MADRID (Reuters) — Spanish workers blocked streets and railways in Madrid on Friday in protests against new austerity measures they said hurt ordinary people more than the bankers and politicians blamed for the country's economic crisis.
Spain is set to pass the deepest budget reductions in 30 years on Friday, including a second round of wage cuts for civil servants.
Traffic was blocked in central Madrid for hours as hundreds of public workers —- many wearing t-shirts, either black in support of striking miners or green for public school teachers — shouted "Cuts for bankers, not workers" in front of ministries and public offices.

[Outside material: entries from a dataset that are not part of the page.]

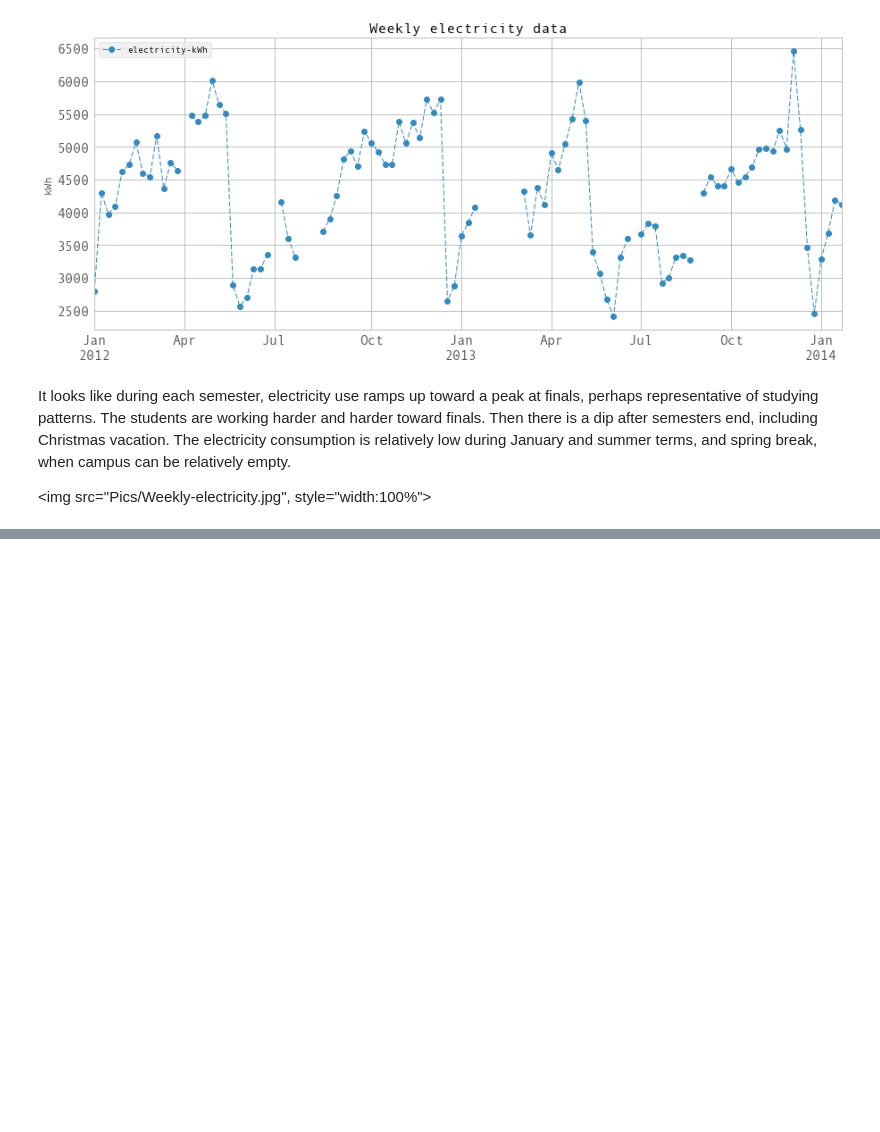
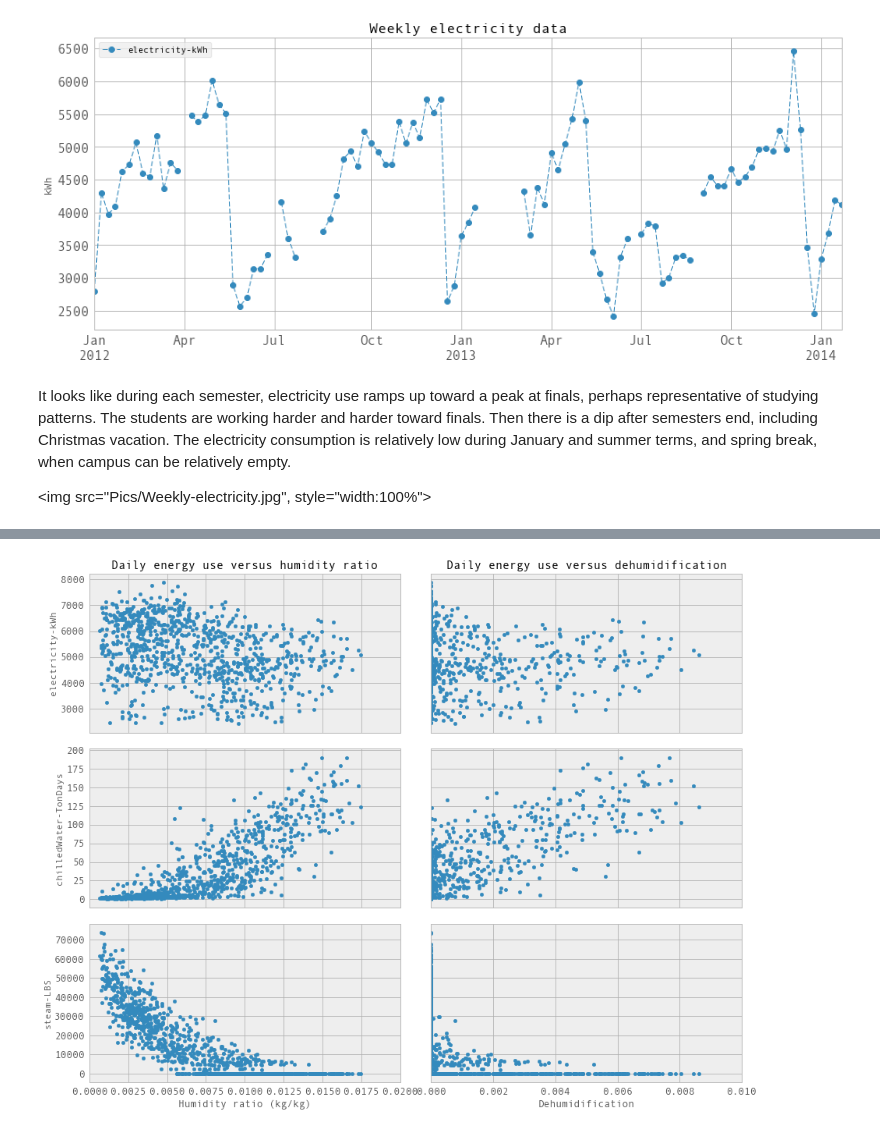
Before and after one commit to louisguitton/ifp-class-ml, a Jupyter notebook: afternoon/Building Energy Demand Prediction.ipynb, the cells around one changed output, grey strips where cells are left out. Saved outputs shown, nothing was run; the diff lists cells and outputs as text; code cells hidden in the pictures; blank space fills up the shorter version.

```diff
--- a/afternoon/Building Energy Demand Prediction.ipynb
+++ b/afternoon/Building Energy Demand Prediction.ipynb
@@ -84,0 +142,29 @@ It looks like during each semester, electricity use ramps up toward a peak at fi
+# %%
+fig, ax = plt.subplots(3, 2, sharex = 'col', sharey='row', figsize = (15, 12))
+fig.subplots_adjust(hspace = 0.1, wspace = 0.1)
+
+dailyElectricityWithFeatures.plot(kind = 'scatter', x = 'humidityRatio-kg/kg', y = 'electricity-kWh', ax = ax[0,0])
+dailyElectricityWithFeatures.plot(kind = 'scatter', x = 'dehumidification', y = 'electricity-kWh', ax = ax[0,1])
+dailyChilledWaterWithFeatures.plot(kind = 'scatter', x = 'humidityRatio-kg/kg', y = 'chilledWater-TonDays', ax = ax[1,0])
+dailyChilledWaterWithFeatures.plot(kind = 'scatter', x = 'dehumidification', y = 'chilledWater-TonDays', ax = ax[1,1])
+dailySteamWithFeatures.plot(kind = 'scatter', x = 'humidityRatio-kg/kg', y = 'steam-LBS', ax = ax[2,0])
+dailySteamWithFeatures.plot(kind = 'scatter', x = 'dehumidification', y = 'steam-LBS', ax = ax[2,1])
+
+for i in range(3):
+    ax[i,0].tick_params(which=u'major', reset=False, axis = 'y', labelsize = 13)
+    #ax[i,0].set_axis_bgcolor('w')
+
+for i in range(2):
+    ax[2,i].tick_params(which=u'major', reset=False, axis = 'x', labelsize = 13)
+
+ax[2,0].set_xlabel(r'Humidity ratio (kg/kg)', fontsize = 13)
+ax[2,0].set_xlim([0,0.02])
+ax[0,0].set_title('Daily energy use versus humidity ratio', fontsize = 15)
+
+ax[2,1].set_xlabel(r'Dehumidification', fontsize = 13)
+ax[2,1].set_xlim([0,0.01])
+ax[0,1].set_title('Daily energy use versus dehumidification', fontsize = 15)
+
+plt.show()
+# %% [output]
+[figure, added]
```
Also changed, not shown: parts of 9 cells of this notebook.
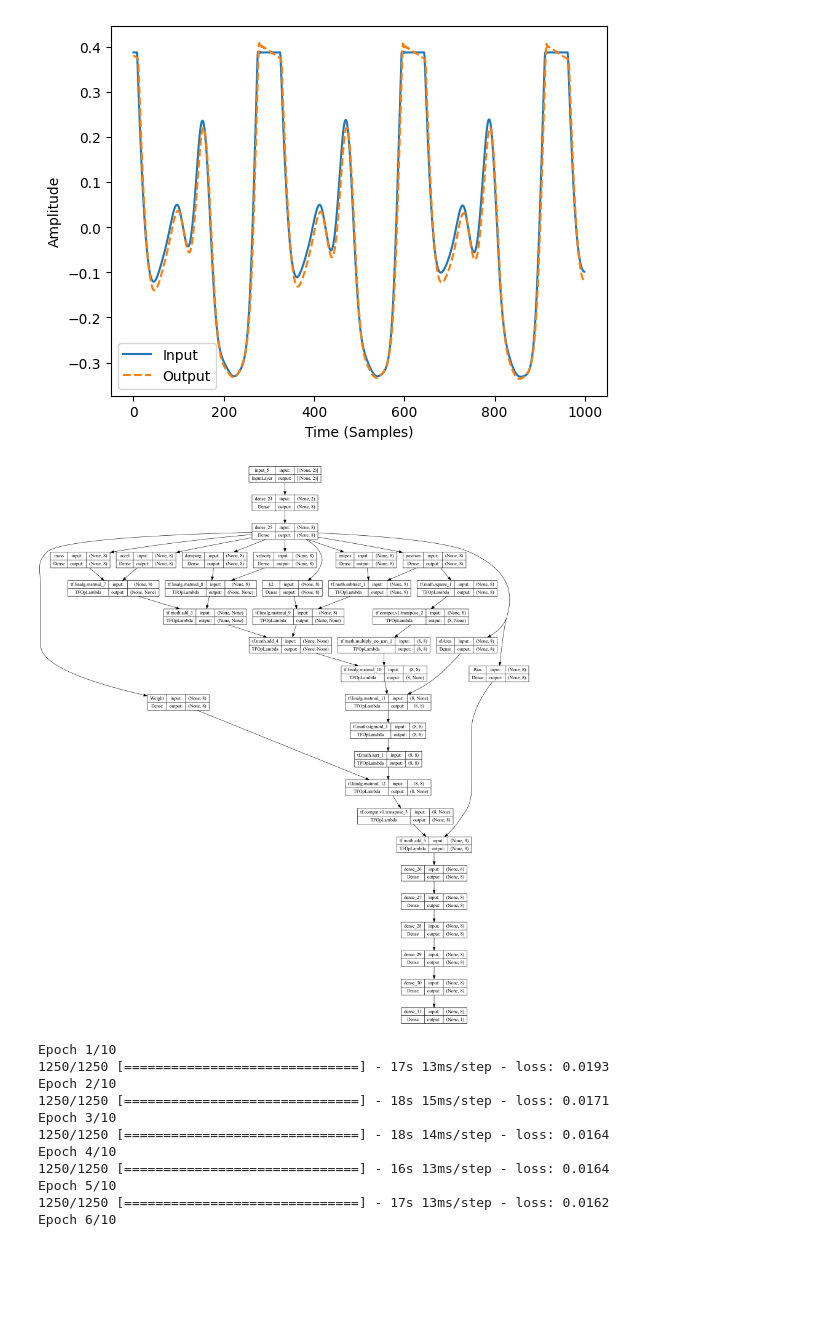
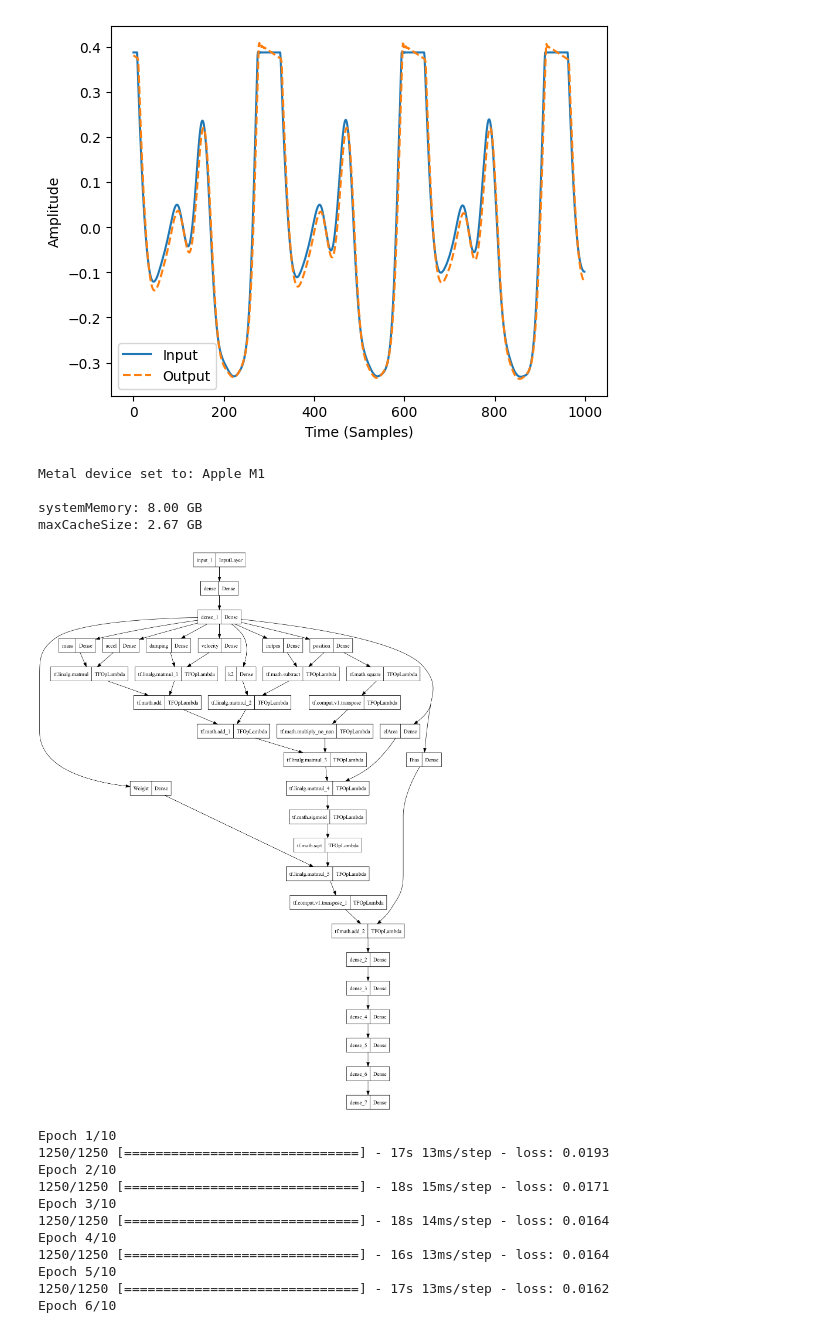
Before and after one commit to algoravioli/AES_PANN_WORKSHOP, a Jupyter notebook: PANN.ipynb, the cells around one changed output. Cells and saved outputs as stored; diff of their text form; code cells hidden in the pictures; blank space fills up the shorter version.

Commit message:
changed the model.png

```diff
--- a/PANN.ipynb
+++ b/PANN.ipynb
@@ -162,36 +162,40 @@ firstTerm = tf.matmul(PANNmass, PANNaccel, transpose_b=True)
 
 secondTerm = tf.matmul(PANNdamping, PANNvelocity, transpose_b=True)
 
 thirdTerm_pre = tf.math.subtract(PANNpos, PANNinitpos)
 thirdTerm = tf.matmul(PANNk2, thirdTerm_pre, transpose_b=True)
 
 ans = tf.math.add(firstTerm, secondTerm)
 ans = tf.math.add(ans, thirdTerm)
 ans = tf.matmul(PANNoutsidebracket, ans)
 ans = tf.matmul(ans, PANNelArea)
 
 V = tf.math.sqrt(tf.nn.sigmoid(ans))
 
 y = tf.math.add(tf.transpose(tf.matmul(V, PANNweight, transpose_b=True)), PANNbias)
 
 y1 = tf.keras.layers.Dense(8)(y)
 y2 = tf.keras.layers.Dense(8)(y1)
 y3 = tf.keras.layers.Dense(8)(y2)
 y4 = tf.keras.layers.Dense(8)(y3)
 y5 = tf.keras.layers.Dense(8)(y4)
 
 ModelOutput = tf.keras.layers.Dense(1)(y5)
 
 PANNModel = tf.keras.Model(ModelInput, ModelOutput)
 
 # Compile and fit models
-optimizerA = tf.keras.optimizers.Adagrad(learning_rate=8e-3, initial_accumulator_value=0.1, epsilon=1e-07,name='Adagrad')
+optimizerA = tf.keras.optimizers.legacy.Adagrad(learning_rate=8e-3, initial_accumulator_value=0.1, epsilon=1e-07,name='Adagrad')
 PANNModel.compile(optimizer=optimizerA, loss=SampleLoss())
 
 # plot model
-tf.keras.utils.plot_model(PANNModel, to_file='PANNModel.png', show_shapes=True, show_layer_names=True)
+tf.keras.utils.plot_model(PANNModel, to_file='PANNModel.png', show_shapes=False, show_layer_names=True)
 # %% [output]
+Metal device set to: Apple M1
+
+systemMemory: 8.00 GB
+maxCacheSize: 2.67 GB
-[figure, old version]
+[figure, new version]
 # %%
 
 history_PANN_2 = PANNModel.fit(ModelInputData, ModelOutputData, epochs=10, batch_size=8, verbose=1)
```
Also changed, not shown: 1 other file.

Workers for the state railway Renfe blocked train tracks in the morning and promised sporadic stoppages throughout the day, while workers for local public TV station TeleMadrid blocked a highway outside the city.
"Civil servants tolerated the first round of cuts because we wanted to show solidarity, but this has reached a limit," Pedro, a 41-year-old nurse said. "It can't always be the same people paying the price."
Prime Minister Mariano Rajoy unveiled fresh austerity measures this week designed to slash 65 billion euros (C$80 billion) from the public deficit by 2014 as he tries to dodge a full state bailout after requesting a European rescue for the country's ailing banks in June.
Crippled banks, highly indebted regions and the prospect of a recession being prolonged beyond 2013 sent Spain's borrowing costs to levels close to being unsustainable and pushed the country closer to following Greece, Ireland and Portugal in seeking external help.
It was the third consecutive day of protests since Spanish Prime Minister Mariano Rajoy announced the package on Wednesday.
A number of policemen took the unusual step of joining the protests.
More than 100 public workers also gathered outside the presidential palace where Rajoy's ministers convened to approve the new budget plan, whistling and booing.